### Work to complete
Run through the records and, wherever a line holds the word "foundation", return that line.
━━━━━ Data listing
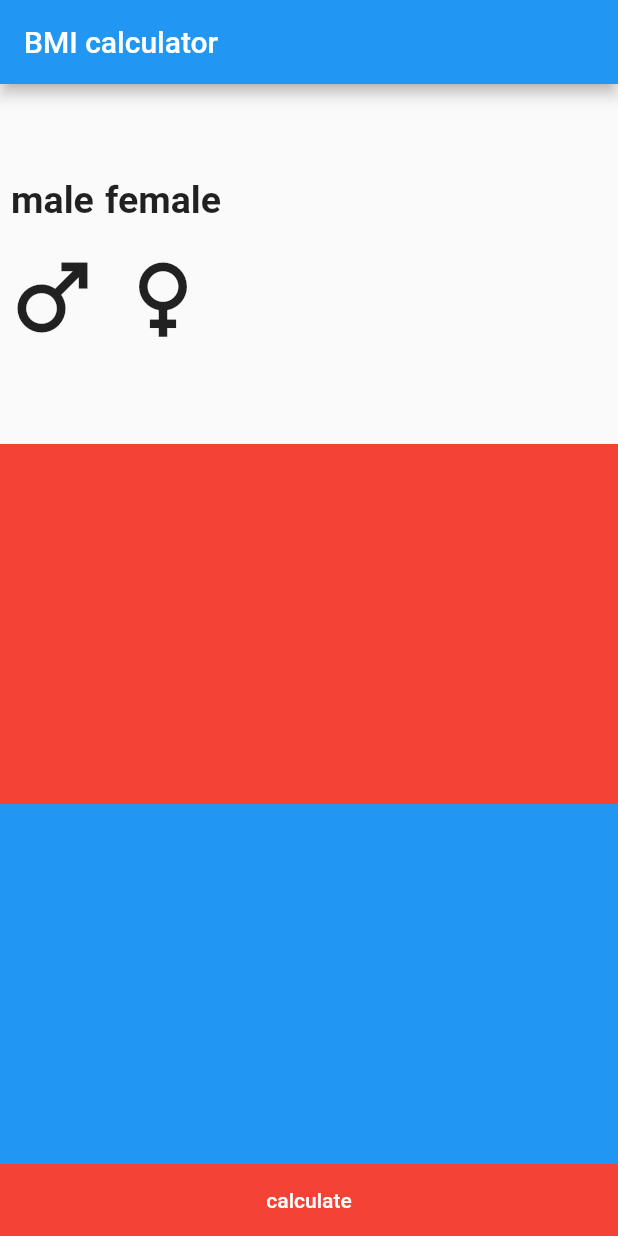
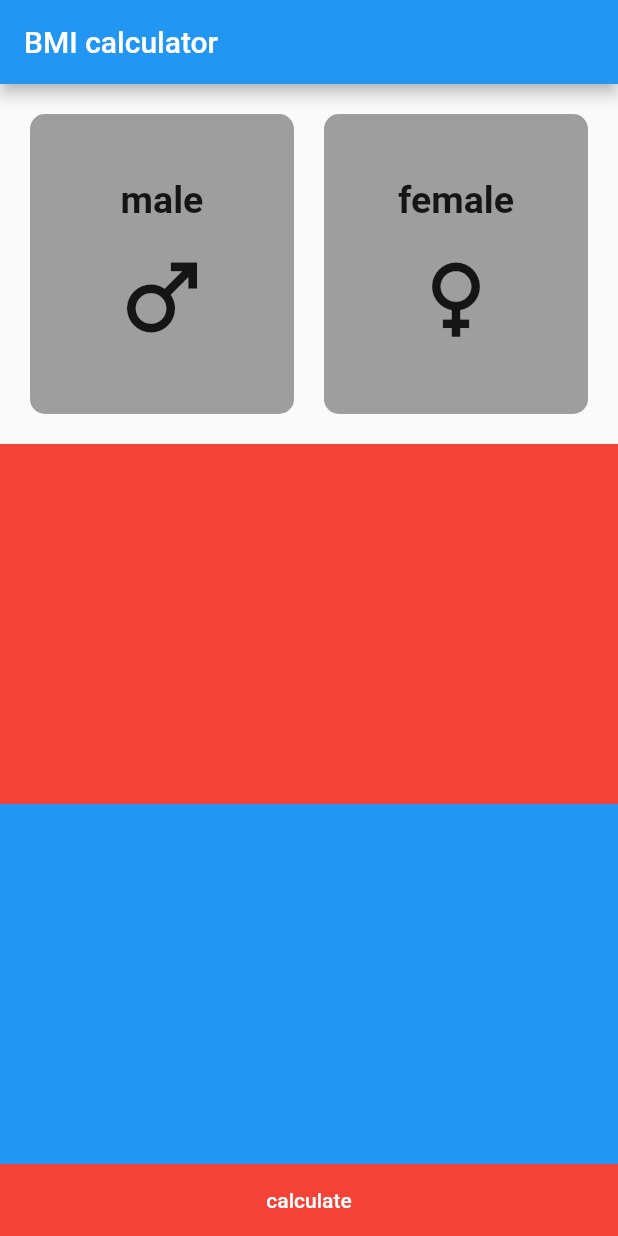
Before and after one commit to fathyBaiomy/bmi_calculator, a Flutter app: the screen it shows after launch, on a phone screen of 412 x 824 dp. Run offline on Flutter 3.47's test engine with Material 2 defaults, Android fonts, the phone set to English and light mode, and no system bars; missing offline and left inert: dart:ffi.

Commit message:
finished widget and edited column

```diff
--- a/lib/main.dart
+++ b/lib/main.dart
@@ -1,3 +1,5 @@
+import 'dart:ffi';
+
 import 'package:flutter/material.dart';
 
 void main() {
@@ -20,12 +22,23 @@ class MyApp extends StatelessWidget {
         body: Column(
           children: [
             Expanded(
-              child: Row(
-                children: [
-                  BoxContainer(
-                      child: MaleFemaleWidget(text: 'male', icon: Icons.male)),
-                  MaleFemaleWidget(text: 'female', icon: Icons.female),
-                ],
+              child: Padding(
+                padding: const EdgeInsets.all(20.0),
+                child: Row(
+                  children: [
+                    Expanded(
+                      child: BoxContainer(
+                          child:
+                              MaleFemaleWidget(text: 'male', icon: Icons.male)),
+                    ),
+                    SizedBox(width: 20),
+                    Expanded(
+                      child: BoxContainer(
+                          child: MaleFemaleWidget(
+                              text: 'female', icon: Icons.female)),
+                    ),
+                  ],
+                ),
               ),
             ),
             Expanded(
@@ -80,6 +93,11 @@ Widget MaleFemaleWidget({required String text, required IconData icon}) {
   );
 }
 
-Widget BoxContainer({required Widget child}) => Container(
+Widget BoxContainer({required Widget child, Color color = Colors.grey}) =>
+    Container(
+      decoration: BoxDecoration(
+        borderRadius: BorderRadius.circular(10),
+        color: color,
+      ),
       child: child,
     );
```
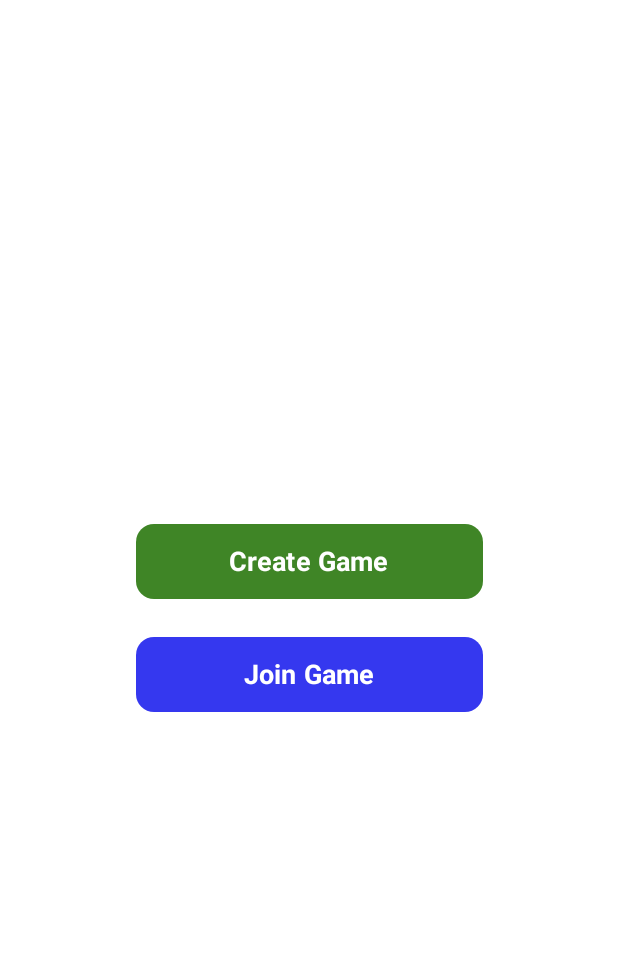
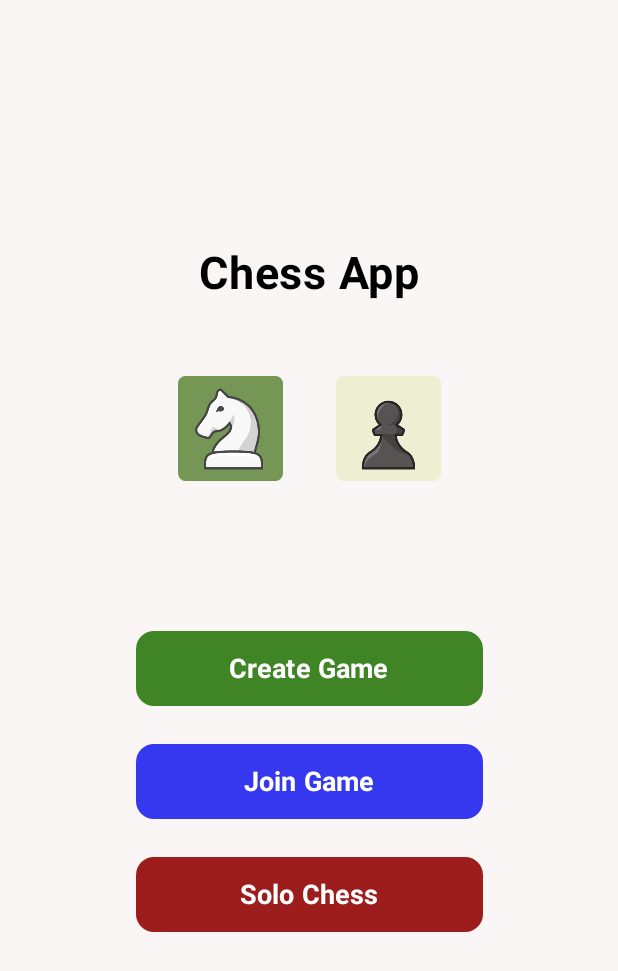
Before and after one commit to spongycode/chess-engine, an Android app built with Jetpack Compose: the home screen opened through its navigation route, on a phone screen of 412 x 824 dp. Shown: the top 971 px of the screen. Run offline under Robolectric (Android 15) with nearby library versions, the phone set to English and light mode, and no system bars; our stand-ins replace Dagger/Hilt's generated code, Firebase (no records; nobody signed in at launch, a user with empty details on screens opened directly).

Commit message:
add old practice screen

```diff
--- a/app/src/main/java/com/spongycode/chessapp/ui/navigation/NavContainer.kt
+++ b/app/src/main/java/com/spongycode/chessapp/ui/navigation/NavContainer.kt
@@ -12,9 +12,11 @@ import androidx.navigation.compose.composable
 import androidx.navigation.compose.rememberNavController
 import com.spongycode.chessapp.ui.screen.game.GameScreenRoot
 import com.spongycode.chessapp.ui.screen.home.HomeScreenRoot
+import com.spongycode.chessapp.ui.screen.practice.PracticeScreenRoot
 import com.spongycode.chessapp.util.Constants.GAME_ID
 import com.spongycode.chessapp.util.Constants.GAME_SCREEN
 import com.spongycode.chessapp.util.Constants.HOME_SCREEN
+import com.spongycode.chessapp.util.Constants.PRACTICE_SCREEN
 
 val LocalNavController = compositionLocalOf<NavHostController> { error("No NavController") }
 
@@ -31,12 +33,8 @@ fun NavContainer(startDestination: String) {
                 },
                 popEnterTransition = {
                     EnterTransition.None
-                },
-                exitTransition = {
-                    slideOutOfContainer(
-                        AnimatedContentTransitionScope.SlideDirection.End, tween(300)
-                    )
-                }) {
+                }
+            ) {
                 HomeScreenRoot()
             }
             composable(route = "$GAME_SCREEN/{$GAME_ID}",
@@ -59,6 +57,22 @@ fun NavContainer(startDestination: String) {
                     )
                 }
             }
+            composable(route = PRACTICE_SCREEN,
+                enterTransition = {
+                    slideIntoContainer(
+                        AnimatedContentTransitionScope.SlideDirection.Start, tween(300)
+                    )
+                },
+                popEnterTransition = {
+                    EnterTransition.None
+                },
+                exitTransition = {
+                    slideOutOfContainer(
+                        AnimatedContentTransitionScope.SlideDirection.End, tween(300)
+                    )
+                }) {
+                PracticeScreenRoot()
+            }
         }
     }
 }
--- a/app/src/main/java/com/spongycode/chessapp/ui/screen/home/HomeScreenRoot.kt
+++ b/app/src/main/java/com/spongycode/chessapp/ui/screen/home/HomeScreenRoot.kt
@@ -7,6 +7,7 @@ import androidx.compose.foundation.layout.Arrangement
 import androidx.compose.foundation.layout.Column
 import androidx.compose.foundation.layout.Row
 import androidx.compose.foundation.layout.Spacer
+import androidx.compose.foundation.layout.fillMaxHeight
 import androidx.compose.foundation.layout.fillMaxSize
 import androidx.compose.foundation.layout.fillMaxWidth
 import androidx.compose.foundation.layout.height
@@ -30,6 +31,7 @@ import androidx.compose.runtime.saveable.rememberSaveable
 import androidx.compose.runtime.setValue
 import androidx.compose.ui.Alignment
 import androidx.compose.ui.Modifier
+import androidx.compose.ui.draw.clip
 import androidx.compose.ui.graphics.Color
 import androidx.compose.ui.text.TextStyle
 import androidx.compose.ui.text.font.FontWeight
@@ -43,6 +45,7 @@ import com.spongycode.chessapp.model.PlayerColor
 import com.spongycode.chessapp.ui.navigation.LocalNavController
 import com.spongycode.chessapp.ui.screen.game.ChessCell
 import com.spongycode.chessapp.util.Constants.GAME_SCREEN
+import com.spongycode.chessapp.util.Constants.PRACTICE_SCREEN
 import kotlinx.coroutines.flow.collectLatest
 
 @Composable
@@ -79,6 +82,10 @@ fun HomeScreenRoot(
                     showCreateGameDialog = false
                     navController.navigate("$GAME_SCREEN/${it.gameId}")
                 }
+
+                HomeViewEffect.OnPracticeGame -> {
+                    navController.navigate(PRACTICE_SCREEN)
+                }
             }
         }
     }
@@ -107,10 +114,20 @@ fun HomeScreen(
     Column(
         modifier = modifier
             .fillMaxSize()
-            .background(Color.White),
-        verticalArrangement = Arrangement.Center,
+            .background(Color(0xFFFAF6F6)),
+        verticalArrangement = Arrangement.Top,
         horizontalAlignment = Alignment.CenterHorizontally
     ) {
+        Spacer(modifier = Modifier.fillMaxHeight(0.2f))
+        Text(
+            text = "Chess App",
+            fontSize = 30.sp,
+            fontWeight = FontWeight.Bold,
+            color = Color.Black
+        )
+        Spacer(modifier = Modifier.height(50.dp))
+        RandomRowPieces()
+        Spacer(modifier = Modifier.height(100.dp))
         Button(
             onClick = {
                 onEvent(HomeEvent.CreateGame)
@@ -143,6 +160,25 @@ fun HomeScreen(
         ) {
             Text(
                 text = "Join Game",
+                fontSize = 18.sp,
+                fontWeight = FontWeight.Bold,
+                color = Color.White
+            )
+        }
+        Spacer(modifier = Modifier.height(25.dp))
+        Button(
+            onClick = {
+                onEvent(HomeEvent.PracticeGame)
+            },
+            modifier = Modifier
+                .height(50.dp)
+                .fillMaxWidth(0.6f)
+                .padding(horizontal = 8.dp),
+            colors = ButtonDefaults.buttonColors(containerColor = Color(0xFF9D1C1C)),
+            shape = RoundedCornerShape(12.dp)
+        ) {
+            Text(
+                text = "Solo Chess",
                 fontSize = 18.sp,
                 fontWeight = FontWeight.Bold,
                 color = Color.White
@@ -324,6 +360,33 @@ fun CreateGameDialog(
     }
 }
 
+@Composable
+fun RandomRowPieces(
+) {
+    val whitePieces = listOf("WK", "WQ", "WR", "WB", "WN", "WP")
+    val blackPieces = listOf("BK", "BQ", "BR", "BB", "BN", "BP")
+    val randomWhitePiece = whitePieces.random()
+    val randomBlackPiece = blackPieces.random()
+
+    Row {
+        ChessCell(
+            modifier = Modifier
+                .size(70.dp)
+                .clip(RoundedCornerShape(5.dp))
+                .background(Color(0xFF769656)),
+            piece = randomWhitePiece
+        )
+        Spacer(modifier = Modifier.width(35.dp))
+        ChessCell(
+            modifier = Modifier
+                .size(70.dp)
+                .clip(RoundedCornerShape(5.dp))
+                .background(Color(0xFFEEEED2)),
+            piece = randomBlackPiece
+        )
+    }
+}
+
 
 @Preview
 @Composable
--- a/app/src/main/java/com/spongycode/chessapp/util/Constants.kt
+++ b/app/src/main/java/com/spongycode/chessapp/util/Constants.kt
@@ -4,5 +4,6 @@ object Constants {
     // screen route names
     const val HOME_SCREEN = "home"
     const val GAME_SCREEN = "game"
+    const val PRACTICE_SCREEN = "practice"
     const val GAME_ID = "game_id"
 }
```
Also changed, not shown: app/src/main/java/com/spongycode/chessapp/ui/screen/home/HomeViewModel.kt (+8 -0 lines), app/src/main/java/com/spongycode/chessapp/ui/screen/practice/PracticeScreenRoot.kt (added, +380 -0 lines), app/src/main/java/com/spongycode/chessapp/ui/screen/practice/PracticeViewModel.kt (added, +148 -0 lines).
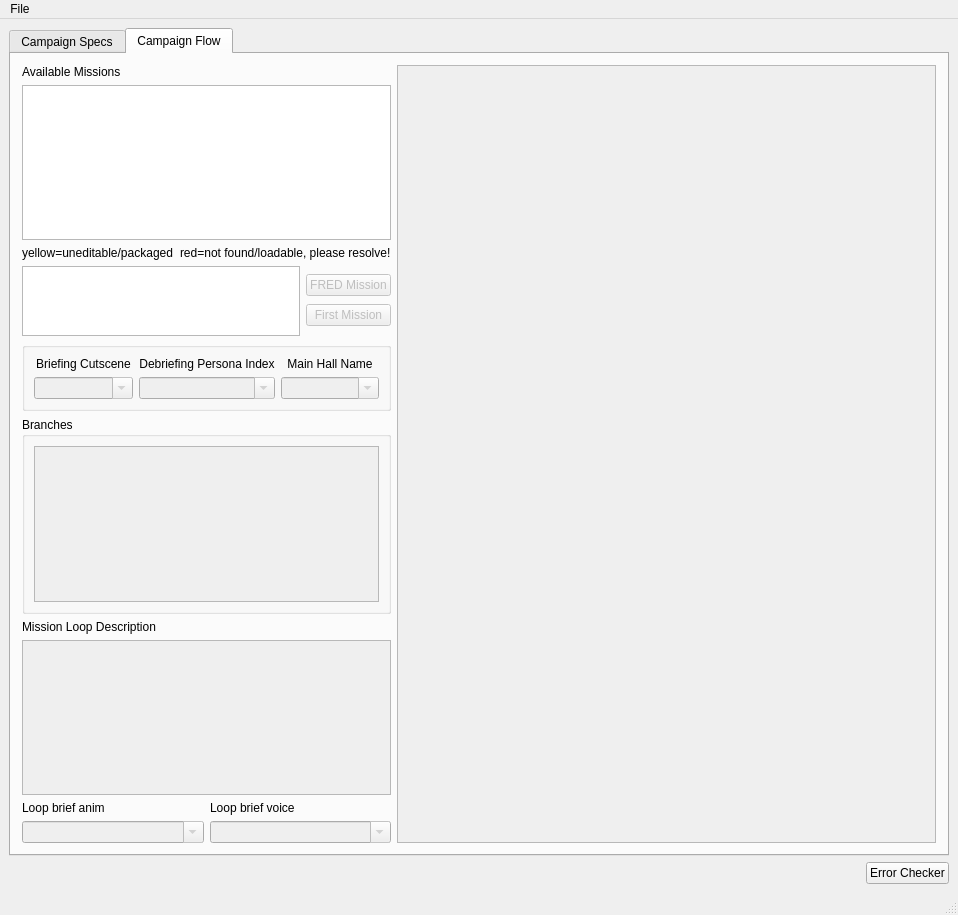
scp-fs2open/fs2open.github.com, file qtfred/ui/CampaignEditorDialog.ui: the form before one commit.
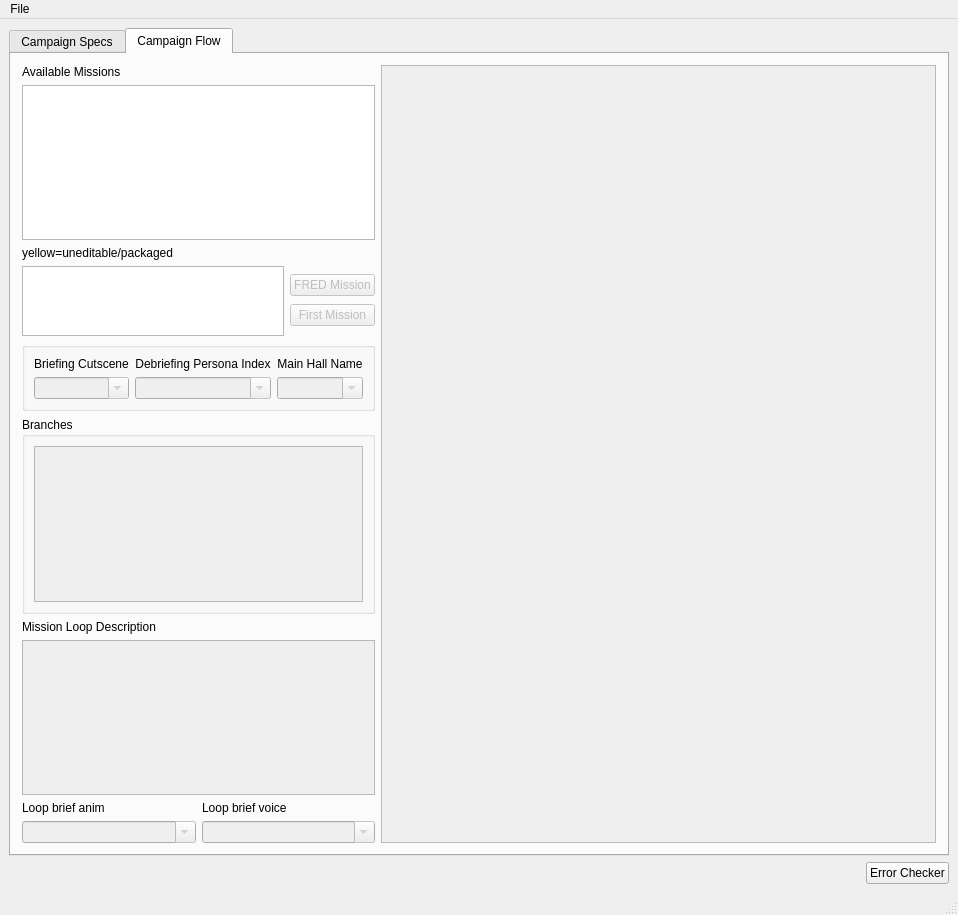
The form after the commit. The open tabs and pages were chosen to show the change. Custom widgets are drawn as their Qt base class.

Commit message: work on available missions list

The edit to the form file:
```diff
--- a/qtfred/ui/CampaignEditorDialog.ui
+++ b/qtfred/ui/CampaignEditorDialog.ui
@@ -177,6 +177,21 @@
             <property name="selectionMode">
              <enum>QAbstractItemView::NoSelection</enum>
             </property>
+            <property name="flow">
+             <enum>QListView::TopToBottom</enum>
+            </property>
+            <property name="resizeMode">
+             <enum>QListView::Adjust</enum>
+            </property>
+            <property name="spacing">
+             <number>0</number>
+            </property>
+            <property name="viewMode">
+             <enum>QListView::IconMode</enum>
+            </property>
+            <property name="wordWrap">
+             <bool>true</bool>
+            </property>
            </widget>
           </item>
           <item>
@@ -188,13 +203,6 @@
               </property>
              </widget>
             </item>
-            <item>
-             <widget class="QLabel" name="missionDescLabel2">
-              <property name="text">
-               <string>red=not found/loadable, please resolve!</string>
-              </property>
-             </widget>
-            </item>
            </layout>
           </item>
           <item>
@@ -408,8 +416,8 @@
             <rect>
              <x>0</x>
              <y>0</y>
-             <width>416</width>
-             <height>544</height>
+             <width>561</width>
+             <height>773</height>
             </rect>
            </property>
           </widget>
```
Left out of the diff: 4 changed lines with no effect on the pictures. The commit also changes 4 other files.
━━━━━━━━━━
### Solution for this problem
@@ -7,6 +7,7 @@ import androidx.compose.foundation.layout.Arrangement
 import androidx.compose.foundation.layout.Column
 import androidx.compose.foundation.layout.Row
 import androidx.compose.foundation.layout.Spacer
+import androidx.compose.foundation.layout.fillMaxHeight
 import androidx.compose.foundation.layout.fillMaxSize
 import androidx.compose.foundation.layout.fillMaxWidth
 import androidx.compose.foundation.layout.height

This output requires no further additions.